MANTA RAY is another environmental poem. The ray is a “Dirt Devil” of the ocean floor; cleaning himself with water (ablutions). HUMAN again brings Manta Ray to his doom.  Gills filled with plastic – an environment hosting toxin, polluting the vast sea.

NARWHAL – a small arctic whale, an entrepreneur of sorts. This poem exercises the technique of assonance in parts of the piece. Not true rhyme in all places, but aptly written with resemblances of sounds.

The OX brings humor, the PLATYPUS brings us back to threats of death and doom, not being an agile creature, he found himself often ridiculed UNTIL he exercised the poison in his feet.  The evens out the inequalities.  QUAIL in Tokyo – a Zen creature. We get into a wild ride when REIGNDEER enters the book.  There is an uprising against Santa. This long poem, also environmental by nature, takes on traits of “Twas The Night Before Christmas.”  Santa is not so jovial and Mrs. Claus is the support system for the cause of Christmas.

SQUIRREL uses homonyms in its opening structure, along with the use of anomaly (irregularity) further into this poem.

Jump to VIXEN (foxy bitch), a dancer, temptress, desirable.  How else would satirical poetry end itself?  ZONKEY, of course.  With his donkey, zebra fusion – hybrid, politics definitely enters into the piece of work, with reference to America’s, Donald Trump, “once the head of the American Zoo.”  

We end, our eyes opened to a new view on politics, environment, assonance, rhyme, survival of the fittest, a true compilation of society as we live it in modern day. From Antelope’ to Zonkey, this book is a literary journey through life.  Seriousness, humor too, one cannot go wrong in reading this book, prolific with chance meetings (in a style that’s leading), from Antelope to Zonkey, this grouping somewhat wonky. The Alphabet According to Several Strange Creatures is available to buy from Apple Books and Kindle. 

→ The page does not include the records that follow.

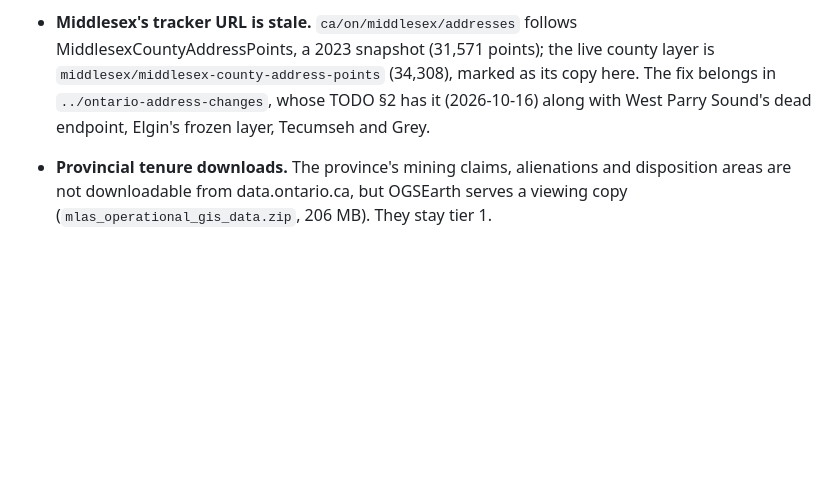
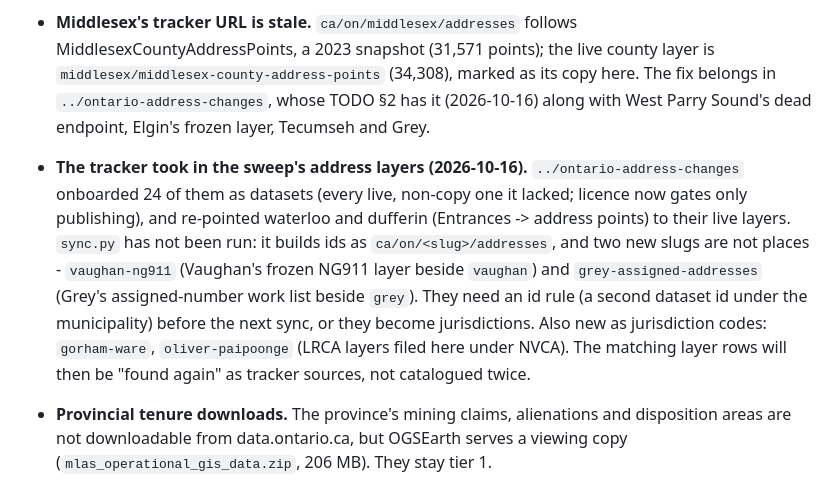
Before and after one commit to skfd/ontario-osm-data-sources, a Markdown page: FOLLOW-UPS.md, the part around the change. Drawn GitHub-style; blank space fills up the shorter version.

Commit message:
FOLLOW-UPS.md: the tracker took in the sweep's address layers; two slugs need an id rule before sync
Co-Authored-By: Claude Opus 5.5 <noreply@anthropic.com>

```diff
--- a/FOLLOW-UPS.md
+++ b/FOLLOW-UPS.md
@@ -76,6 +76,16 @@ downloads as hand rows, and repaired the copy marks (below).
   `middlesex/middlesex-county-address-points` (34,308), marked as its copy here. The fix
   belongs in `../ontario-address-changes`, whose TODO §2 has it (2026-10-16) along with West
   Parry Sound's dead endpoint, Elgin's frozen layer, Tecumseh and Grey.
+- **The tracker took in the sweep's address layers (2026-10-16).** `../ontario-address-changes`
+  onboarded 24 of them as datasets (every live, non-copy one it lacked; licence now gates only
+  publishing), and re-pointed waterloo and dufferin (Entrances -> address points) to their live
+  layers. `sync.py` has not been run:
+  it builds ids as `ca/on/<slug>/addresses`, and two new slugs are not places -
+  `vaughan-ng911` (Vaughan's frozen NG911 layer beside `vaughan`) and `grey-assigned-addresses`
+  (Grey's assigned-number work list beside `grey`). They need an id rule (a second dataset id
+  under the municipality) before the next sync, or they become jurisdictions. Also new as
+  jurisdiction codes: `gorham-ware`, `oliver-paipoonge` (LRCA layers filed here under NVCA).
+  The matching layer rows will then be "found again" as tracker sources, not catalogued twice.
 - **Provincial tenure downloads.** The province's mining claims, alienations and disposition
   areas are not downloadable from data.ontario.ca, but OGSEarth serves a viewing copy
   (`mlas_operational_gis_data.zip`, 206 MB). They stay tier 1.
```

About the reviewer: Michellia Wilson is a 57 year old poet living in Northwest Tennessee.  She is disabled but able to work a part time job as director of a small local library. She enjoys all the poetry she finds on a 200 acre family farm. “Everything is poetry”, as she often writes about the nature around her. Michellia has a daughter and two grandchildren, who live on the “other end of the pond.”  Beside reading and writing,  Michellia enjoys spending time with the ladies in her Sunday School class.